- _YOUR OBJECTIVE_
In the entries that follow, find each line with the word "angle" and copy it.

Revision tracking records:

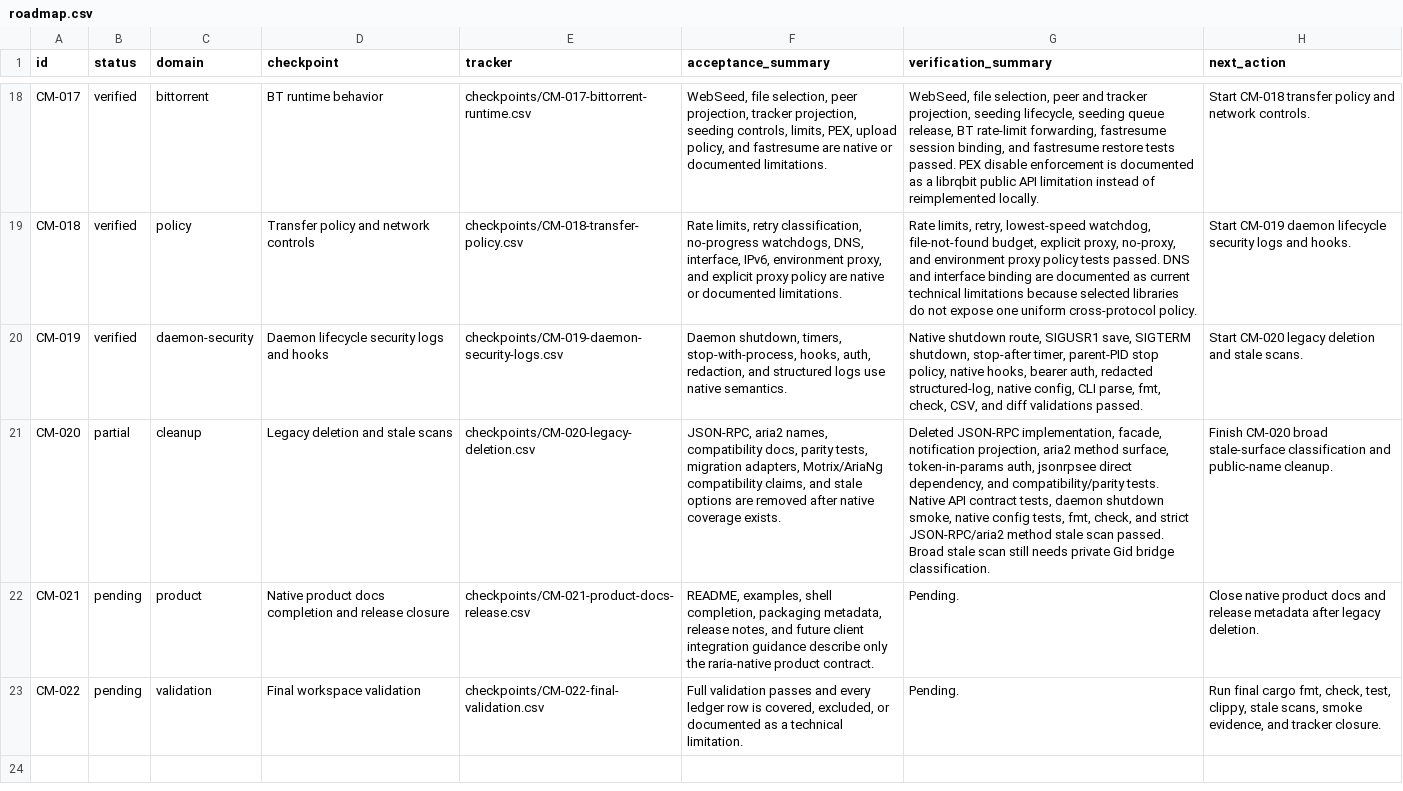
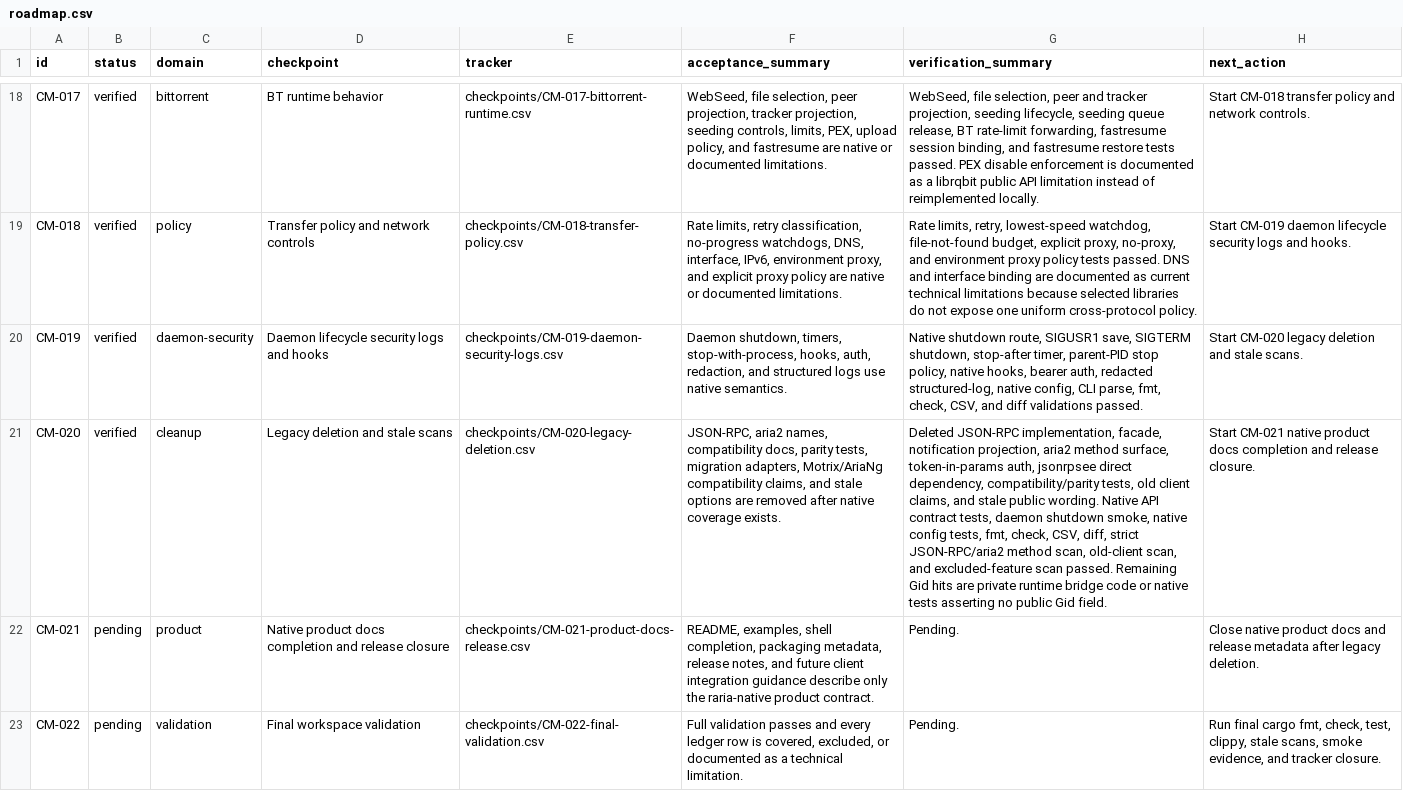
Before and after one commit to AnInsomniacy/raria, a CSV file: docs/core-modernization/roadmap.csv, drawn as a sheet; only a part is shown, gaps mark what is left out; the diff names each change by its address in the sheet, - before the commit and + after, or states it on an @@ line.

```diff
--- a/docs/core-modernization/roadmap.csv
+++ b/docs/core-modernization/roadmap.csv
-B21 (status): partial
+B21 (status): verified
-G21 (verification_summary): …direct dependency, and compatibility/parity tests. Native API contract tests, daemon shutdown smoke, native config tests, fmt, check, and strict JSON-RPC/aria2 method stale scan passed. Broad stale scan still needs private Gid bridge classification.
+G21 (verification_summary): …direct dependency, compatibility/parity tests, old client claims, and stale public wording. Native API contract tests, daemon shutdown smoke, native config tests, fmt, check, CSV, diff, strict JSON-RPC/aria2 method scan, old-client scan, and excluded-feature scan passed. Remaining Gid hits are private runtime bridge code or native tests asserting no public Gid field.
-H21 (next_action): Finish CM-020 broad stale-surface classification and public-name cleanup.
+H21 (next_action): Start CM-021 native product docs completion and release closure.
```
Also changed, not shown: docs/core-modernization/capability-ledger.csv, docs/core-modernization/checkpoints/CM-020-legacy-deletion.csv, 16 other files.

--

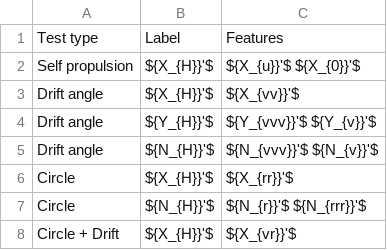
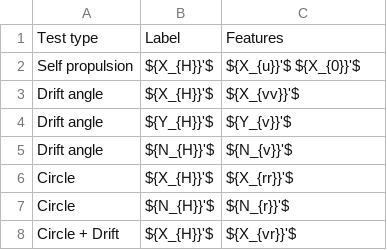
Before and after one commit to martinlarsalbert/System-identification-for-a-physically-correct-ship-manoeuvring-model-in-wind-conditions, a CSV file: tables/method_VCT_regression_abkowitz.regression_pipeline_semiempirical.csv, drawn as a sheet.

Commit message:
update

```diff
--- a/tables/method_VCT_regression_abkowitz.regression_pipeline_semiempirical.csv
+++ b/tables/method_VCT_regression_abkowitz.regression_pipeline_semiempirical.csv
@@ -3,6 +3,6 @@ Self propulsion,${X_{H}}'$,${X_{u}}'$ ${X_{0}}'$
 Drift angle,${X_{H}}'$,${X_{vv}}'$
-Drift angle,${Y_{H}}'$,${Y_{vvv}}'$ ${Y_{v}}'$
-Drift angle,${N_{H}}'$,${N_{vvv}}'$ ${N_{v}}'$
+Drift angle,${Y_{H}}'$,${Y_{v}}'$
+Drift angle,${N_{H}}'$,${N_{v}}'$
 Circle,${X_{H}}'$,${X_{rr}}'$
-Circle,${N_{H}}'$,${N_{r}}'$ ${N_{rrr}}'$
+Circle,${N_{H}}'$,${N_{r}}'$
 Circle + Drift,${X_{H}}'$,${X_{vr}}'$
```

- _EXPECTED ANSWER_
 Drift angle,${X_{H}}'$,${X_{vv}}'$
-Drift angle,${Y_{H}}'$,${Y_{vvv}}'$ ${Y_{v}}'$
-Drift angle,${N_{H}}'$,${N_{vvv}}'$ ${N_{v}}'$
+Drift angle,${Y_{H}}'$,${Y_{v}}'$
+Drift angle,${N_{H}}'$,${N_{v}}'$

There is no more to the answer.